June 28, 2016
By Rep. Ann Lininger

When I met with my boss years ago to plan my maternity leave, he spoke admiringly of a woman who returned to her job two weeks after childbirth. I had no clear maternity-related benefits in that position, and our family needed my income. I went back to work after just six weeks. My baby, unfortunately, was unable to switch between nursing and bottle-feeding, so when I returned to work, my newborn stopped nursing. It was heartbreaking.

That experience is one reason I voted for a bill last year to create paid sick leave in Oregon. It is why I also support efforts to establish paid family medical leave.

The life experiences of legislators shape our priorities. I believe we need strong representation of mothers and women in lawmaking roles so that we have elected officials who understand firsthand the challenges that mothers and women face.

The State Department recently invited me to speak at the United Nations about why it matters to have women in lawmaking roles and how we can increase their representation. In the 1995 Beijing Platform for Action and the 1979 Convention on the Elimination of All Forms of Discrimination Against Women, United Nations members embraced the value of gender balance in lawmaking bodies as a way to improve women’s lives. Now U.N. members are working to achieve that balance.

I expressed my view that Oregon’s relatively strong representation of women in lawmaking roles has helped us pass bills that make a real difference for women and families. Women in Oregon hold 31 percent of seats in the state Legislature compared to 24 percent nationally. Among Democrats, 41 percent of state legislators are women. Women also hold key leadership positions.

That makes a difference. Over the last two years, Oregon legislators have passed bills to prevent domestic abusers from possessing guns, improve government’s response to sexual assault crimes, expand access to affordable childcare, enable workers to earn paid sick leave, raise the minimum wage (which disproportionately affects women), make it easier for women to obtain birth control and help women who work part-time or intermittently due to caregiving needs save for retirement. We passed these bills with strong support from male colleagues, but women lawmakers played a key role in prioritizing this work.

We have made progress in achieving gender balance, and we need to make more because of the significant policy changes that can come about from more balanced elected bodies. Although women comprise over half the population, we hold disproportionately few seats in the Oregon Legislature — and a mere 20 percent of seats in Congress. That kind of lopsidedness gives rise to situations like the infamous all-male congressional hearings on women’s reproductive health care.

We need to expand use of approaches that help women win elections. Emerge Oregon teaches Democratic women the basic choreography of a campaign and provides guidance on topics like public speaking, fundraising and campaign staffing.
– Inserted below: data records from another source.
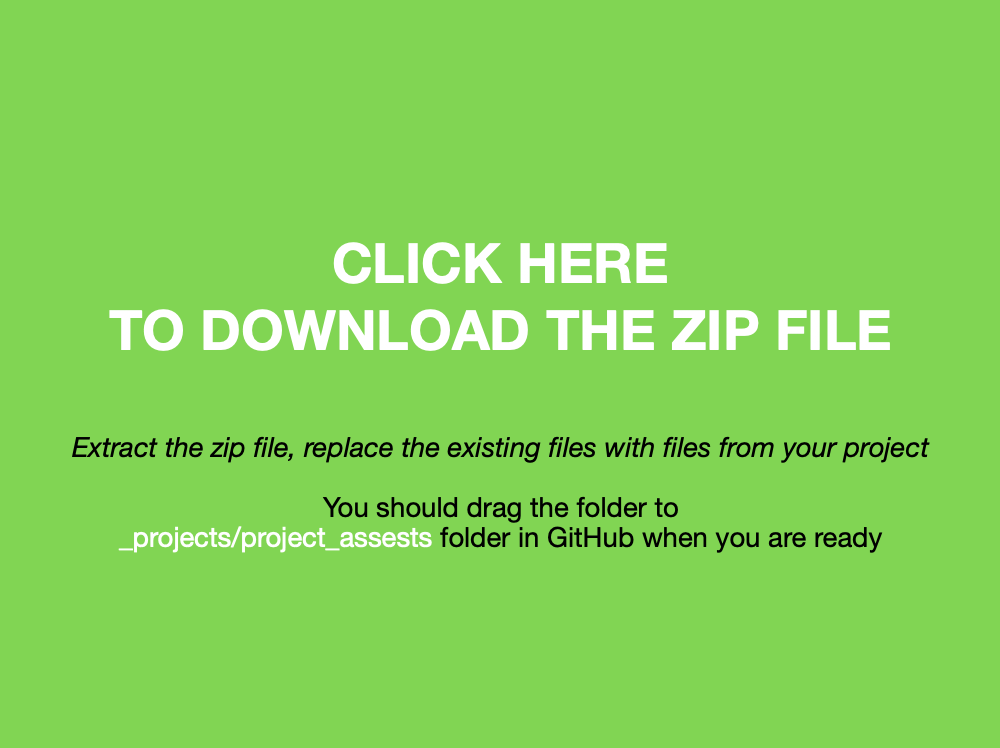
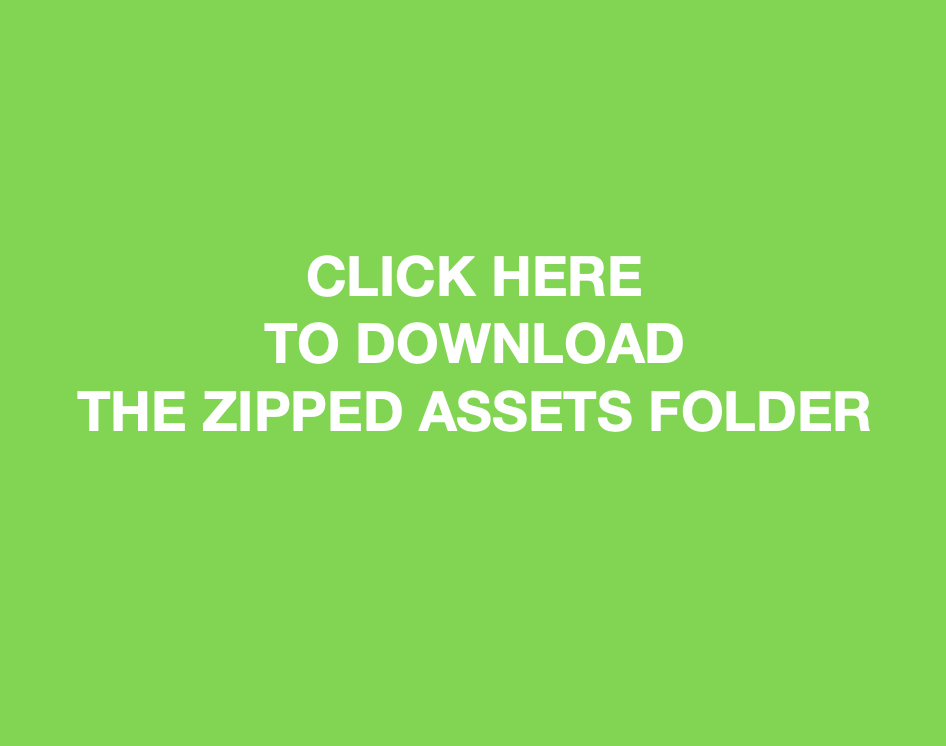
testcreate

Changed region(s): [[0.092, 0.3083, 0.889, 0.4933], [0.0613, 0.5241, 0.9503, 0.6166], [0.1226, 0.6475, 0.889, 0.7399]]

diff --git a/testcreate.html b/testcreate.html
@@ -8,10 +8,17 @@
 <body style="align-items:center;">
 
 <div style="width:100%;">
-<div style="border: 3px solid #f11;width: 50%; margin:0px auto; text-align: center;"> <h2>Markdown Creator</h2></div>
-
-
-<div style="border: 3px solid #111; display:flex; margin:auto;max-width:1200px">
+<div style="background-color:#5fd938;width: 50%; margin:0px auto; text-align: center;"> <h2>Markdown Creator</h2></div>
+<div style=" background-color:#5fd938;padding-top:30px; padding-bottom: 30px;;max-width:1200px; margin:0px auto; text-align: center;">
+To create a project page in ceeoinnovations site you will need two things. </br></br> 1. <b> project markdown file </b> </br> 2. <b>project assets folder </b></br>
+</div>
+</br>
+<div style=" background-color:#aaaaaa; padding-top:30px; padding-bottom: 30px;;max-width:1200px; margin:0px auto; text-align: left;">
+<h2 style="padding-left:20px;"> Creating markdown file </h2>
+<p style="padding-left:20px;">Fill out the form below with accurate information and hit DOWNLOAD MARKDOWN button.
+	A partially filled markdown file will download.</p>
+</div>
+<div style=" display:flex; margin:auto;max-width:1200px">
 	<div style="flex: 1;max-width:800px;padding: 20px;border: 2px solid red;">
 		<div class="all">
 			<form style="text-align: left; align-items: left; margin:10px;" id="form" onsubmit="return false;">
@@ -72,12 +79,26 @@
 			<h2 style="text-align: center;">Project Page</h2>
 			<img style="width: 100%; max-width: 400px"	alt="Thumbnail" src="post.png">
 
-			<a  href="project.zip" download="project"> <img style="width: 100%; max-width: 400px;" src="download.png" alt="download"></a>
 
 		</div>
 	</div>
 </div>
 
+</br>
+<div style=" background-color:#aaaaaa; padding-top:30px; padding-bottom: 30px;;max-width:1200px; margin:0px auto; text-align: left;">
+	<h2 style="padding-left:20px;"> Project Assets folder </h2>
+	<p style="padding-left:20px;">
+	<ol>
+		<li> Download the zip file by clicking the image below.</li>
+		<li> Extract the zip file and rename the folder with your <i>Project Title</i>.</li>
+		<li> Replace the existing files with files from your project.</li>
+		<li> Add your assets (images, pdfs, etc.) to the folder.</li>
+		<li> Add the folder to _projects/project_assests folder in GitHub. Simply go to tuftsceeo github, and open projects_assests folder inside _projects folder and click and drag the folder to the GitHub WebUI. </li>
+	</ol></p>
+</div>
+<div style=" padding-top:30px; padding-bottom: 30px;;max-width:1200px; margin:auto; align-items:center;border: 2px solid red;">
+	<a  href="project.zip" download="project"> <img style="width: 100%; max-width: 400px;" src="download.png" alt="download"></a>
+</div>
 
 
 <script type="text/javascript">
The Oregon Women’s Campaign School provides similar training for pro-choice Republican and Democratic candidates. WINPAC (Women’s Investment Network Political Action Committee), the Mother PAC, Family Forward Action and pro-choice groups educate candidates on key issues and introduce them to community influencers and potential donors. Members of Oregon’s Fair Shot Coalition support candidates who share their values, and they help shape legislation that benefits women and families. The strategies these groups use are effective, and they can be replicated elsewhere.

At the conclusion of my remarks at the U.N., diplomats and advocates from around the world expressed strong interest in approaches we have used in Oregon to elect and empower women. I want Oregonians to know that.

To the women who have run for elected office in our state — regardless of whether you won — and to the advocates who supported them and helped craft legislation to benefit women and families: You have accomplished a great deal. Not only is your work helping people in Oregon — it is providing a model to improve the lives of people around the world.

Democrat Ann Lininger is a state representative, mother and attorney. She lives with her family in Lake Oswego and represents House District 38 in the Oregon Legislature. She is a graduate of the 2009 class of Emerge Oregon.